2. Gene makes plants more susceptible to infection by Pseudomonas syringae. Bacteria, such as Pseudomonas syringae, cause disease in plants by injecting a suite of effector proteins into their hosts. Effector proteins target pathways or processes in the plant to promote infection. ARS researchers in Albany, California, in collaboration with researchers at the University of California, Berkeley, identified a protein that is targeted by effector proteins to promote bacterial virulence. This work identifies a gene that is important for broad spectrum resistance against pathogens. This work can be used to improve food security, which will benefit stakeholders, growers and consumers.

Review Publications
Baudin, M., Martin, E., Sass, C., Hassan, J.A., Bendix, C.L., Sauceda, R., Diplock, N., Specht, C.D., Petrescu, A., Lewis, J.D. 2020. A natural diversity screen in Arabidopsis thaliana reveals determinants for HopZ1a recognition in the ZAR1-ZED1 immune complex. Plant Cell and Environment. 44(2):629-644.

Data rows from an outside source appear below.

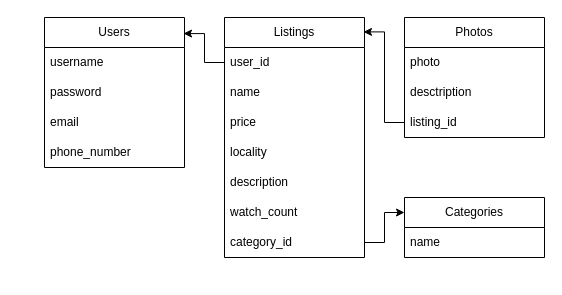
Above: database/BazarDatabase.drawio in Kolby11/Bazar-WebApplication-Backend (draw.io), before the change. Source tidied: cells renumbered, new cells numbered last; positions are measured from the earlier drawing's top-left corner, leaving out a move shared by most shapes. Both pictures are drawn from the tidied source at 100%, with x=0, y=0 at pixel (44, 17).
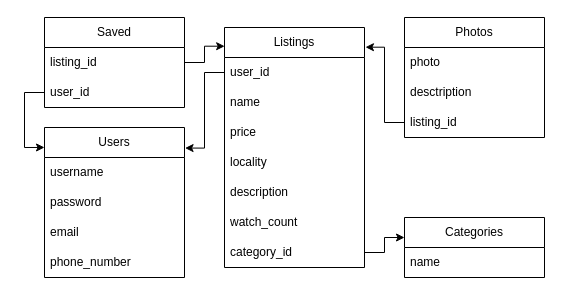
The same diagram, later.

Commit message (it also covers changes not shown here):
added saved listings table to database

Unchanged cells that the change refers to:
```xml
<mxCell id="5" value="user_id" style="text;strokeColor=none;fillColor=none;align=left;verticalAlign=middle;spacingLeft=4;spacingRight=4;overflow=hidden;points=[[0,0.5],[1,0.5]];portConstraint=eastwest;whiteSpace=wrap;html=1;" parent="4" vertex="1">
  <mxGeometry y="30" width="140" height="30" as="geometry" />
</mxCell>
<mxCell id="11" value="category_id" style="text;html=1;strokeColor=none;fillColor=none;align=left;verticalAlign=middle;whiteSpace=wrap;rounded=0;spacingLeft=4;spacingRight=4;" parent="4" vertex="1">
  <mxGeometry y="210" width="140" height="30" as="geometry" />
</mxCell>
<mxCell id="20" value="listing_id" style="text;strokeColor=none;fillColor=none;align=left;verticalAlign=middle;spacingLeft=4;spacingRight=4;overflow=hidden;points=[[0,0.5],[1,0.5]];portConstraint=eastwest;whiteSpace=wrap;html=1;" parent="17" vertex="1">
  <mxGeometry y="90" width="140" height="30" as="geometry" />
</mxCell>
```

Change to the diagram source:
```diff
@@
     <mxCell id="2" value="Categories" style="swimlane;fontStyle=0;horizontal=1;startSize=30;whiteSpace=wrap;html=1;" parent="1" vertex="1">
-      <mxGeometry x="360" y="180" width="140" height="60" as="geometry" />
+      <mxGeometry x="360" y="200" width="140" height="60" as="geometry" />
     </mxCell>
@@
     <mxCell id="4" value="Listings" style="swimlane;fontStyle=0;horizontal=1;startSize=30;whiteSpace=wrap;html=1;" parent="1" vertex="1">
-      <mxGeometry x="180" width="140" height="240" as="geometry" />
+      <mxGeometry x="180" y="10" width="140" height="240" as="geometry" />
     </mxCell>
@@
     <mxCell id="12" value="Users" style="swimlane;fontStyle=0;horizontal=1;startSize=30;whiteSpace=wrap;html=1;" parent="1" vertex="1">
-      <mxGeometry width="140" height="150" as="geometry" />
+      <mxGeometry y="110" width="140" height="150" as="geometry" />
     </mxCell>
@@
-    <mxCell id="21" style="edgeStyle=orthogonalEdgeStyle;rounded=0;jettySize=auto;html=1;exitX=1;exitY=0.5;exitDx=0;exitDy=0;entryX=0;entryY=0.25;entryDx=0;entryDy=0;" parent="1" edge="1" source="11" target="2">
+    <mxCell id="21" style="edgeStyle=orthogonalEdgeStyle;rounded=0;jettySize=auto;html=1;exitX=1;exitY=0.5;exitDx=0;exitDy=0;" parent="1" edge="1" source="11">
       <mxGeometry relative="1" as="geometry">
+        <mxPoint x="360" y="220" as="targetPoint" />
         <Array as="points">
-          <mxPoint x="340" y="225" />
-          <mxPoint x="340" y="195" />
+          <mxPoint x="340" y="235" />
+          <mxPoint x="340" y="220" />
+          <mxPoint x="360" y="220" />
         </Array>
       </mxGeometry>
     </mxCell>
+    <mxCell id="24" value="Saved" style="swimlane;fontStyle=0;horizontal=1;startSize=30;whiteSpace=wrap;html=1;" parent="1" vertex="1">
+      <mxGeometry width="140" height="90" as="geometry" />
+    </mxCell>
+    <mxCell id="25" value="listing_id" style="text;strokeColor=none;fillColor=none;align=left;verticalAlign=middle;spacingLeft=4;spacingRight=4;overflow=hidden;points=[[0,0.5],[1,0.5]];portConstraint=eastwest;whiteSpace=wrap;html=1;" parent="24" vertex="1">
+      <mxGeometry y="30" width="140" height="30" as="geometry" />
+    </mxCell>
+    <mxCell id="26" value="user_id" style="text;strokeColor=none;fillColor=none;align=left;verticalAlign=middle;spacingLeft=4;spacingRight=4;overflow=hidden;points=[[0,0.5],[1,0.5]];portConstraint=eastwest;whiteSpace=wrap;html=1;" parent="24" vertex="1">
+      <mxGeometry y="60" width="140" height="30" as="geometry" />
+    </mxCell>
+    <mxCell id="23" style="edgeStyle=orthogonalEdgeStyle;rounded=0;jettySize=auto;html=1;entryX=1.007;entryY=0.082;entryDx=0;entryDy=0;entryPerimeter=0;" parent="1" edge="1" source="20" target="4">
+      <mxGeometry relative="1" as="geometry">
+        <Array as="points">
+          <mxPoint x="340" y="105" />
+          <mxPoint x="340" y="30" />
+        </Array>
+      </mxGeometry>
+    </mxCell>
-    <mxCell id="22" style="edgeStyle=orthogonalEdgeStyle;rounded=0;jettySize=auto;html=1;exitX=0;exitY=0.5;exitDx=0;exitDy=0;entryX=0.993;entryY=0.107;entryDx=0;entryDy=0;entryPerimeter=0;" parent="1" edge="1" source="5" target="12">
-      <mxGeometry relative="1" as="geometry" />
+    <mxCell id="22" style="edgeStyle=orthogonalEdgeStyle;rounded=0;jettySize=auto;html=1;exitX=0;exitY=0.5;exitDx=0;exitDy=0;entryX=1.004;entryY=0.137;entryDx=0;entryDy=0;entryPerimeter=0;" parent="1" edge="1" source="5" target="12">
+      <mxGeometry relative="1" as="geometry">
+        <Array as="points">
+          <mxPoint x="160" y="55" />
+          <mxPoint x="160" y="131" />
+        </Array>
+      </mxGeometry>
     </mxCell>
-    <mxCell id="23" style="edgeStyle=orthogonalEdgeStyle;rounded=0;jettySize=auto;html=1;exitX=0;exitY=0.5;exitDx=0;exitDy=0;entryX=0.993;entryY=0.06;entryDx=0;entryDy=0;entryPerimeter=0;" parent="1" edge="1" source="20" target="4">
-      <mxGeometry relative="1" as="geometry">
-        <Array as="points">
-          <mxPoint x="340" y="105" />
-          <mxPoint x="340" y="14" />
-        </Array>
-      </mxGeometry>
-    </mxCell>
+    <mxCell id="27" style="edgeStyle=orthogonalEdgeStyle;rounded=0;jettySize=auto;html=1;entryX=0;entryY=0.133;entryDx=0;entryDy=0;entryPerimeter=0;" parent="1" edge="1" source="26" target="12">
+      <mxGeometry relative="1" as="geometry">
+        <Array as="points">
+          <mxPoint x="-20" y="75" />
+          <mxPoint x="-20" y="130" />
+        </Array>
+      </mxGeometry>
+    </mxCell>
+    <mxCell id="28" style="edgeStyle=orthogonalEdgeStyle;rounded=0;jettySize=auto;html=1;entryX=0.001;entryY=0.078;entryDx=0;entryDy=0;entryPerimeter=0;" parent="1" edge="1" source="25" target="4">
+      <mxGeometry relative="1" as="geometry" />
+    </mxCell>
```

Csorgo, B., Leon, L., Chau-Ly, I., Vasquez-Rifo, A., Berry, J., Mahendra, C., Crawford, E., Lewis, J.D., Bondy-Denomy, J. 2020. A compact Cascade-Cas3 system for targeted genome engineering. Nature Methods. 17:1183-1190.
Schreiber, K.J., Hassan, J.A., Lewis, J.D. 2020. Arabidopsis Abscisic Acid Repressor 1 (ABR1) is a susceptibility hub that interacts with multiple Pseudomonas syringae effectors. Plant Journal. 105(5):1274-1292.
Schreiber, K.J., Lewis, J.D. 2020. Identification of a putative DNA-binding protein in Arabidopsis that acts as a susceptibility hub and interacts with multiple Pseudomonas syringae effectors. Molecular Plant-Microbe Interactions. 34(4).
Schreiber, K.J., Chau-Ly, I., Lewis, J.D. 2021. What the wild things do: Mechanisms of plant host manipulation by bacterial type III-secreted effector proteins. Microorganisms. 9(5). Article 1029.